Find the word "padding" in the data. Return every line where it appears.

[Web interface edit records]
=======
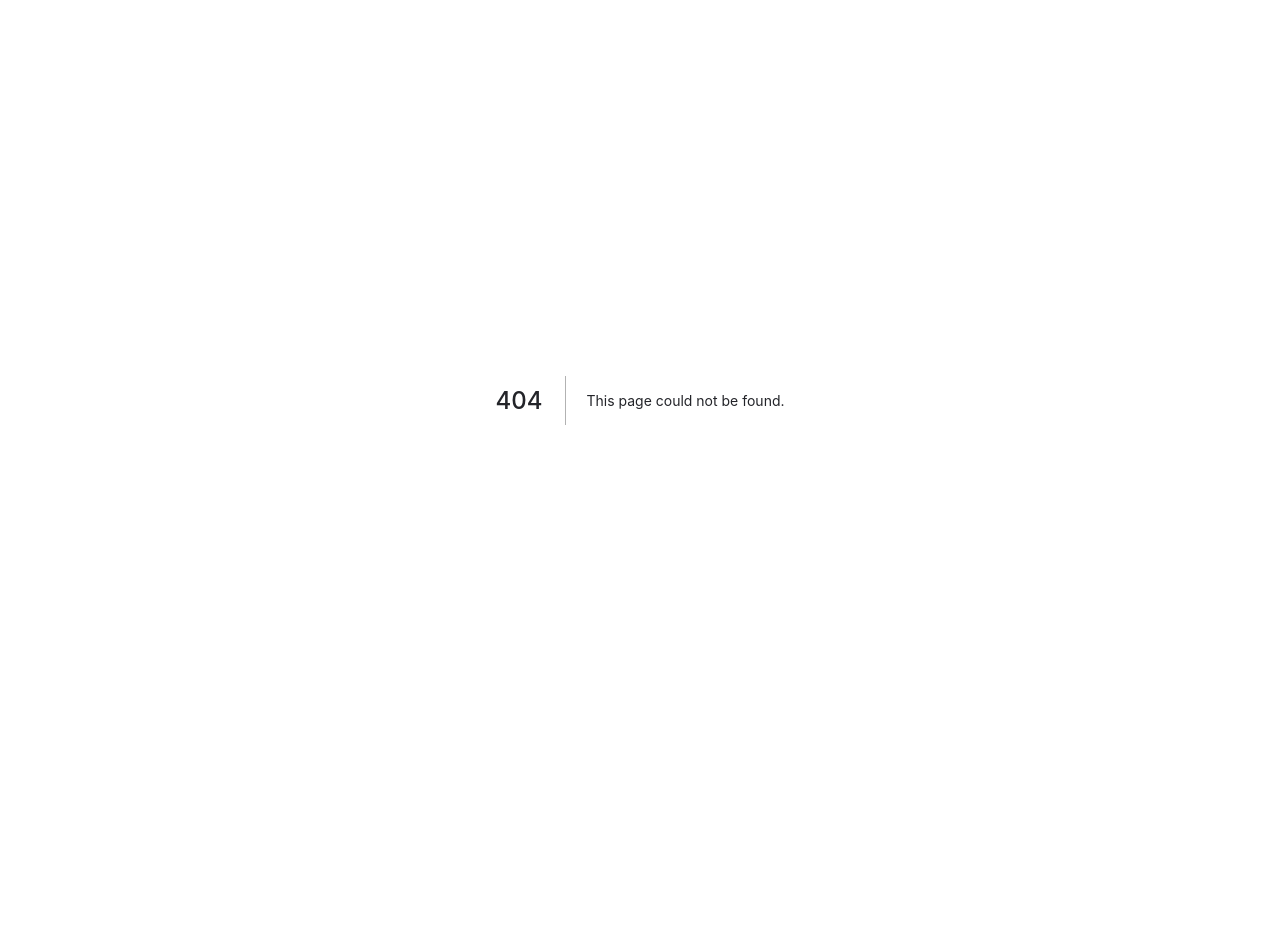
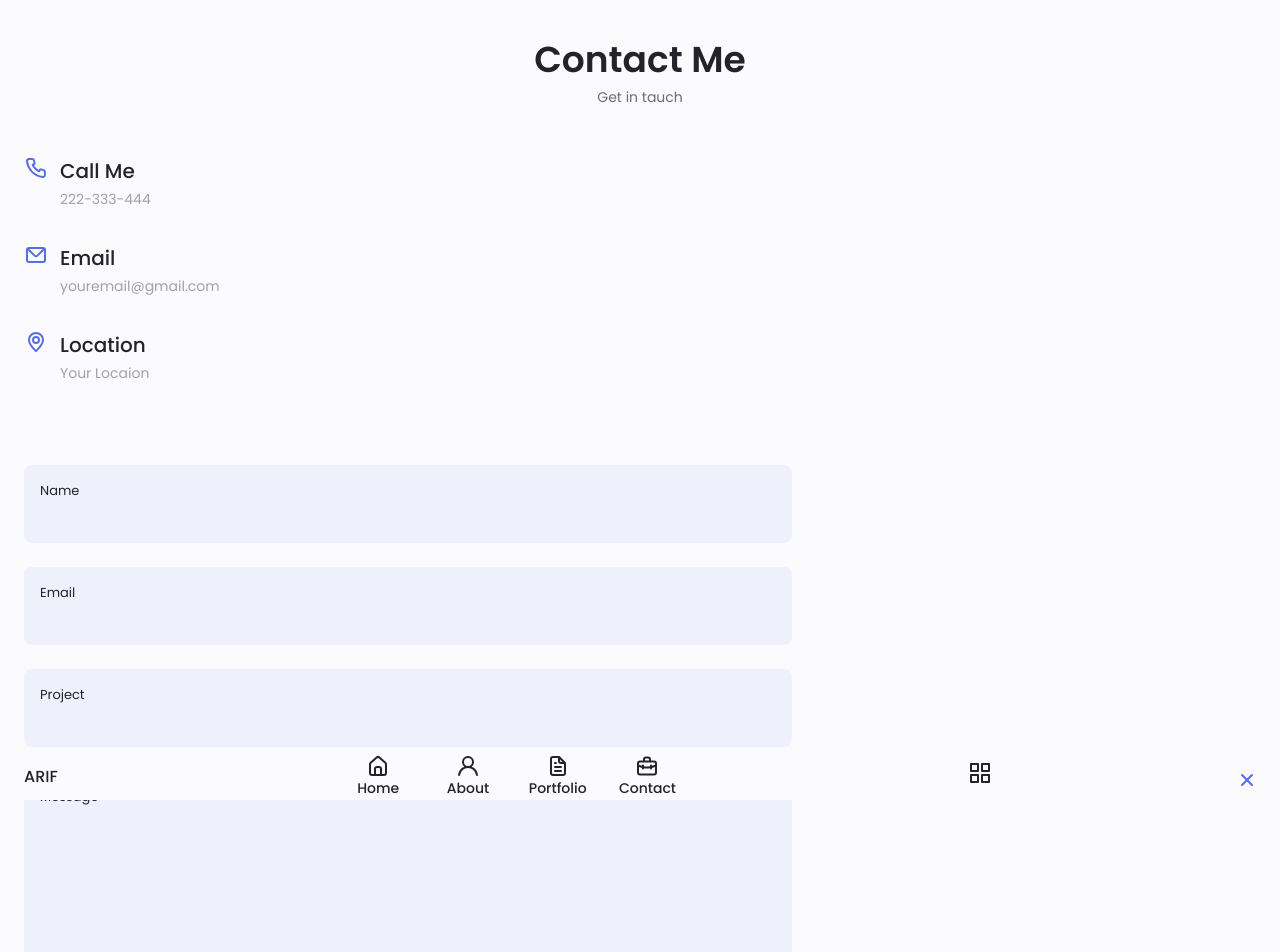
Before and after one commit to arifnurrhmnn/web-portfolio, a Next.js app: page /contact in a window 1280 px wide. Before the commit this address had no page. Shown: the top 952 px of the page. Before the commit the page ends 800 px from the top, so only its background shows below. Built offline with nearby package versions, Linux system fonts and the light colour scheme.

Commit message:
create Contact

```diff
--- /dev/null
+++ b/components/Contact/Contact.jsx
@@ -0,0 +1,91 @@
+import React from "react";
+import {
+  UilPhone,
+  UilEnvelope,
+  UilMapMarker,
+  UilMessage,
+} from "@iconscout/react-unicons";
+
+export default function Contact() {
+  return (
+    <>
+      <section className="contact section" id="contact">
+        <h2 className="section__title">Contact Me</h2>
+        <span className="section__subtitle">Get in tauch</span>
+
+        <div className="contact__container container grid">
+          <div>
+            <div className="contact__information">
+              <UilPhone className="contact__icon" />
+
+              <div>
+                <h3 className="contact__title">Call Me</h3>
+                <span className="contact__subtitle">222-333-444</span>
+              </div>
+            </div>
+
+            <div className="contact__information">
+              <UilEnvelope className="contact__icon" />
+
+              <div>
+                <h3 className="contact__title">Email</h3>
+                <span className="contact__subtitle">youremail@gmail.com</span>
+              </div>
+            </div>
+
+            <div className="contact__information">
+              <UilMapMarker className="contact__icon" />
+
+              <div>
+                <h3 className="contact__title">Location</h3>
+                <span className="contact__subtitle">Your Locaion</span>
+              </div>
+            </div>
+          </div>
+
+          <form action="" className="contact__form grid">
+            <div className="contact__inputs grid">
+              <div className="contact__content">
+                <label htmlFor="" className="contact__label">
+                  Name
+                </label>
+                <input type="text" className="contact__input" />
+              </div>
+              <div className="contact__content">
+                <label htmlFor="" className="contact__label">
+                  Email
+                </label>
+                <input type="email" className="contact__input" />
+              </div>
+            </div>
+            <div className="contact__content">
+              <label htmlFor="" className="contact__label">
+                Project
+              </label>
+              <input type="text" className="contact__input" />
+            </div>
+            <div className="contact__content">
+              <label htmlFor="" className="contact__label">
+                Message
+              </label>
+              <textarea
+                name=""
+                id=""
+                cols="0"
+                rows="7"
+                className="contact__input"
+              ></textarea>
+            </div>
+
+            <div>
+              <a href="#" className="button button--flex">
+                Send Message
+                <UilMessage className="butto__icon" />
+              </a>
+            </div>
+          </form>
+        </div>
+      </section>
+    </>
+  );
+}
--- /dev/null
+++ b/pages/contact.js
@@ -0,0 +1,13 @@
+import React from "react";
+import Layout from "../components/Layout/Layout";
+import Contact from "../components/Contact/Contact";
+
+export default function contact() {
+  return (
+    <>
+      <Layout title="Contact">
+        <Contact />
+      </Layout>
+    </>
+  );
+}
--- a/public/css/app.css
+++ b/public/css/app.css
@@ -519,3 +519,51 @@ img {
 .swiper-pagination-bullet {
   outline: none;
 }
+
+/*==================== CONTACT ====================*/
+.contact__container {
+  row-gap: 3rem;
+}
+
+.contact__information {
+  display: flex;
+  margin-bottom: var(--mb-2);
+}
+
+.contact__icon {
+  font-size: 2rem;
+  color: var(--first-color);
+  margin-right: var(--mb-0-75);
+}
+
+.contact__title {
+  font-size: var(--h3-font-size);
+  font-weight: var(--font-medium);
+}
+
+.contact__subtitle {
+  font-size: var(--small-font-size);
+  color: var(--text-color-light);
+}
+
+.contact__content {
+  background-color: var(--input-color);
+  border-radius: 0.5rem;
+  padding: 0.75rem 1rem 0.25rem;
+}
+
+.contact__label {
+  font-size: var(--smaller-font-size);
+  color: var(--title-color);
+}
+
+.contact__input {
+  width: 100%;
+  background-color: var(--input-color);
+  color: var(--text-color);
+  font-family: var(--body-font);
+  font-size: var(--normal-font-size);
+  border: none;
+  outline: none;
+  padding: 0.25rem 0.5rem 0.5rem 0;
+}
```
=======
- [The completed task]
+  padding: 0.75rem 1rem 0.25rem;
+  padding: 0.25rem 0.5rem 0.5rem 0;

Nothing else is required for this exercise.